Let’s first dispense with a powerful emerging myth. Greece’s troubles have encouraged some to wonder aloud if the euro zone can survive its growing internal imbalances. Such doubts ignore the political and cultural factors that buttress a deep European commitment to preserve the monetary union.
The euro was created partly to bolster internal market efficiency and prevent currency volatility. But it is also the product of a deep-rooted European conviction that transnational institutions and economic interdependence have helped establish and sustain peace across the continent for the past six decades.
In a world of weak multilateral institutions — including a Group of 20 beset by substantial differences of opinion on basic questions — it is more important than ever that euro-zone governments bolster their collective clout in an uncertain, unprecedented and competitive global environment.
For member states, the euro zone is simply too important to fail. That means that solutions to the many problems they now face will require adjustment to the way each of them taxes and spends.

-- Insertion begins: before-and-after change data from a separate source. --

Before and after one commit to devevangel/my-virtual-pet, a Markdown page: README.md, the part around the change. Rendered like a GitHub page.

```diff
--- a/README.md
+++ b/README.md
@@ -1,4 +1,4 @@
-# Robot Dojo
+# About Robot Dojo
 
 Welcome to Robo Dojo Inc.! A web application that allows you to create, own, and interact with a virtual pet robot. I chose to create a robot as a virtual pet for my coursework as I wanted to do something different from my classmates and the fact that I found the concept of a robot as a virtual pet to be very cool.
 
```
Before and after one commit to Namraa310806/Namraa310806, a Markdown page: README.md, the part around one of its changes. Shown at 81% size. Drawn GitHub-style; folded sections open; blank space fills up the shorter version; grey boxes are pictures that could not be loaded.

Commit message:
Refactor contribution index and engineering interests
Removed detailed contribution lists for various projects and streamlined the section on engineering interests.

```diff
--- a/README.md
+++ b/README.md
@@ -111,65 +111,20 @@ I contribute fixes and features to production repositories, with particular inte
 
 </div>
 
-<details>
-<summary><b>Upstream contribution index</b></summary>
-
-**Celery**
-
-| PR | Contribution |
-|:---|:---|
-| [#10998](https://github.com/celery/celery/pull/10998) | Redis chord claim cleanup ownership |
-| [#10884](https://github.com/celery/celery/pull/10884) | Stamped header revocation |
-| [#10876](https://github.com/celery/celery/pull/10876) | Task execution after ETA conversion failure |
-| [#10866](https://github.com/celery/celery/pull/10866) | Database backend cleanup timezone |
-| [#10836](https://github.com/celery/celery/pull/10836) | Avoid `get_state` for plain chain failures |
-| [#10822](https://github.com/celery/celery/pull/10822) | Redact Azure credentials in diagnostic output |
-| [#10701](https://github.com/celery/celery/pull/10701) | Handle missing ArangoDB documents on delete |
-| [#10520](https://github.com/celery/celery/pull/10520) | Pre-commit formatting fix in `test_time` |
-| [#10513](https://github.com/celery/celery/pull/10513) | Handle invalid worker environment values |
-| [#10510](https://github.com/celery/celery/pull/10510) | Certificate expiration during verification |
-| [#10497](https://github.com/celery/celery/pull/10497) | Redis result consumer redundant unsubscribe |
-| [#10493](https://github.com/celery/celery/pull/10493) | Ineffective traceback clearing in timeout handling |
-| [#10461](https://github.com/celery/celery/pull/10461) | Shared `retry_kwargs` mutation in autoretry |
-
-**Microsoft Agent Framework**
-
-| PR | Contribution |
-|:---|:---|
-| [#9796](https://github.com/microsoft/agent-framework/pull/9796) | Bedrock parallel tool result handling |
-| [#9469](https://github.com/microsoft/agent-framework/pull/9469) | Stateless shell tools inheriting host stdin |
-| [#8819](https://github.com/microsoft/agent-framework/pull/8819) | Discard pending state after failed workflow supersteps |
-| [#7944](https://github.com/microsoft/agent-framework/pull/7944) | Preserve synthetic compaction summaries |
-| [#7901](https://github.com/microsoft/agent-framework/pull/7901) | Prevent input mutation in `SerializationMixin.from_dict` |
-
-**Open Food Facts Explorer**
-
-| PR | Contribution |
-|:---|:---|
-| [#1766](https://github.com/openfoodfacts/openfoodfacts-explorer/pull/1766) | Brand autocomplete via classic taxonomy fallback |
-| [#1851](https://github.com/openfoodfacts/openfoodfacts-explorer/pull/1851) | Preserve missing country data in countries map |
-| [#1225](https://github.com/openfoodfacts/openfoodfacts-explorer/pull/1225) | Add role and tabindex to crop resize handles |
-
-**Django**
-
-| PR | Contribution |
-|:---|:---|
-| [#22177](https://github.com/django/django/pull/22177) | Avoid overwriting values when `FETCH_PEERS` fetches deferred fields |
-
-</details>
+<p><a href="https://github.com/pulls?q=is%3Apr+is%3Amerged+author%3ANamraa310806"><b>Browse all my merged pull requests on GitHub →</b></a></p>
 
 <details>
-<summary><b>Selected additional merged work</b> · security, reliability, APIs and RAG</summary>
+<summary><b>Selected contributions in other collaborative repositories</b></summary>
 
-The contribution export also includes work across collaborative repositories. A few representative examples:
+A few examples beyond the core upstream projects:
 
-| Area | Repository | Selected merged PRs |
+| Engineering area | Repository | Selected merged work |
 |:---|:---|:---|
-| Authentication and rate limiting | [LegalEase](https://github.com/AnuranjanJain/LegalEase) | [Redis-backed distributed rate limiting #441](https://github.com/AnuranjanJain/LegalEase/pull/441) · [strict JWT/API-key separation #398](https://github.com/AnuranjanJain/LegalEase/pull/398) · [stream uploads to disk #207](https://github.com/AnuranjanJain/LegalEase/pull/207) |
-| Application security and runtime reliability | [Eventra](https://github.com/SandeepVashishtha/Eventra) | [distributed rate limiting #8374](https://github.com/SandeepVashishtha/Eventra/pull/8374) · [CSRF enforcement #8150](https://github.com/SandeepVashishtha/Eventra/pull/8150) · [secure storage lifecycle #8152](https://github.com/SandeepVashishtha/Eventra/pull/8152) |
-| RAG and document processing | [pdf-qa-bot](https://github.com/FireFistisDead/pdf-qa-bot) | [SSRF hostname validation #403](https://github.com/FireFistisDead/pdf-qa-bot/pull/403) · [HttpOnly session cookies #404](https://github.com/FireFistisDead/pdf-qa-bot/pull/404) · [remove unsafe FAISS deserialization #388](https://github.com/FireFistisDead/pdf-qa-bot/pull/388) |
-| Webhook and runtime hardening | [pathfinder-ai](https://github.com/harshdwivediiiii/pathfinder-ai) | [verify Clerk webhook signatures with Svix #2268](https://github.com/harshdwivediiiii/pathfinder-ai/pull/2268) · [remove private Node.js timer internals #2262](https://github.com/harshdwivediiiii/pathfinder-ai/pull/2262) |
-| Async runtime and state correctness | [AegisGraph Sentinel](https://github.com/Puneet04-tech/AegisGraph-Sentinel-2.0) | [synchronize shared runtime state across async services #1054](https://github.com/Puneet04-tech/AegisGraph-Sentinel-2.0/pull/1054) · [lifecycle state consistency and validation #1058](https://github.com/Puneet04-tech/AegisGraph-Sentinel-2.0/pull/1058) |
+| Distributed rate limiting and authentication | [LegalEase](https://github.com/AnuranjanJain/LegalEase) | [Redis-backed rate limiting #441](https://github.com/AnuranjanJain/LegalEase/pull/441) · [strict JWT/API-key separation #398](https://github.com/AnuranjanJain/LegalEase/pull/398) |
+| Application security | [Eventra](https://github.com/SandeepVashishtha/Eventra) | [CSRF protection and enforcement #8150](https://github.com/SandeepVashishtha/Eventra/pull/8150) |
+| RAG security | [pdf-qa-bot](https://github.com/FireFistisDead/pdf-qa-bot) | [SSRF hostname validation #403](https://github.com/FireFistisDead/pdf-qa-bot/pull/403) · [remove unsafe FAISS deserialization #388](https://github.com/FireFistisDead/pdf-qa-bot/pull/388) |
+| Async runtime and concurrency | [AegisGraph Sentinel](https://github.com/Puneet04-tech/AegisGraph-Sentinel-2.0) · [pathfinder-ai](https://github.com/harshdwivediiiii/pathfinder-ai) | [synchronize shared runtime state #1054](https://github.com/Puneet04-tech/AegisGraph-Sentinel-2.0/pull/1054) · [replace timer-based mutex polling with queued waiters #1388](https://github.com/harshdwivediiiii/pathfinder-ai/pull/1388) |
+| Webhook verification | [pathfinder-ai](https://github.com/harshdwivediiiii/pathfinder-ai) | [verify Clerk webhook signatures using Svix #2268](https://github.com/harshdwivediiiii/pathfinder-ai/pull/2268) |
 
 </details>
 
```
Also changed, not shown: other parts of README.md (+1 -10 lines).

Yet, from one government to the next, the result will be uneven — a recurring problem during Europe’s multidecade drive for internal currency stability. This divergence on fiscal policy has many causes, and no single shock will alter it.
Understanding the increased importance of fiscal policy is complicated by confusion over how various euro-zone governments actually make policy decisions — a process that relies on an ever-changing, complex mix of opaque institutional factors and domestic political dynamics that vary considerably from one country to another. In an era in which transparency and disclosure are the prevailing norm in most aspects of European governance, the politics of fiscal policy still look like conference diplomacy, circa 1815.
This is Europe’s new reality, not a momentary lapse in good order. Companies and investors exposed to risk in Europe must assume much more volatility in interest rates within the euro zone and increasingly uneven growth and inflation prospects. The convergence of sovereign debt yields implied and required by the establishment of the common currency need not return.
The absence of a stable framework will force investors to rethink asset-allocation decisions and risk pricing. As the bond market begins, finally, to price in greater relative risk in euro-zone sovereigns, the intellectual underpinnings of the idea of a global division between emerging- market and developed-market bonds will be fundamentally tested.
These shifts will be gradual, persistent and less predictable than what investors had come to expect during the deceptive calm of the euro’s first decade, when the currency union’s establishment, together with EU enlargement and liberalization, appeared to create a stable and benign environment.
Finally, remarkable and lasting policy shifts will not be limited to countries in immediate financial trouble. German fiscal policy could soon look very different from the zero-deficit bias that prevailed under the grand coalition that governed from 2005 until 2009. During that period, the deficit-reduction camps within both the Social Democrats and the Christian Democrats made common cause to fend off pressures from other factions within their respective parties for a change in policy.
That structure is no more. The right wants tax cuts and the reconstituted left may push for higher spending. No one believes Germany is at risk of default, but investors overlook this sort of policy shift at their own risk. A significant change in policy direction within the euro zone’s biggest economy could have a much larger effect on the currency union than developments in Greece.
Given internal conflict over taxes and spending, maybe Germany, not Greece, will become the euro zone’s first country to see a government fall.
Ian Bremmer is president of Eurasia Group and author of the forthcoming book “The End of the Free Market: Who Wins the War Between States and Corporations?” Jon Levy is a Europe analyst at Eurasia Group. © 2010 Project Syndicate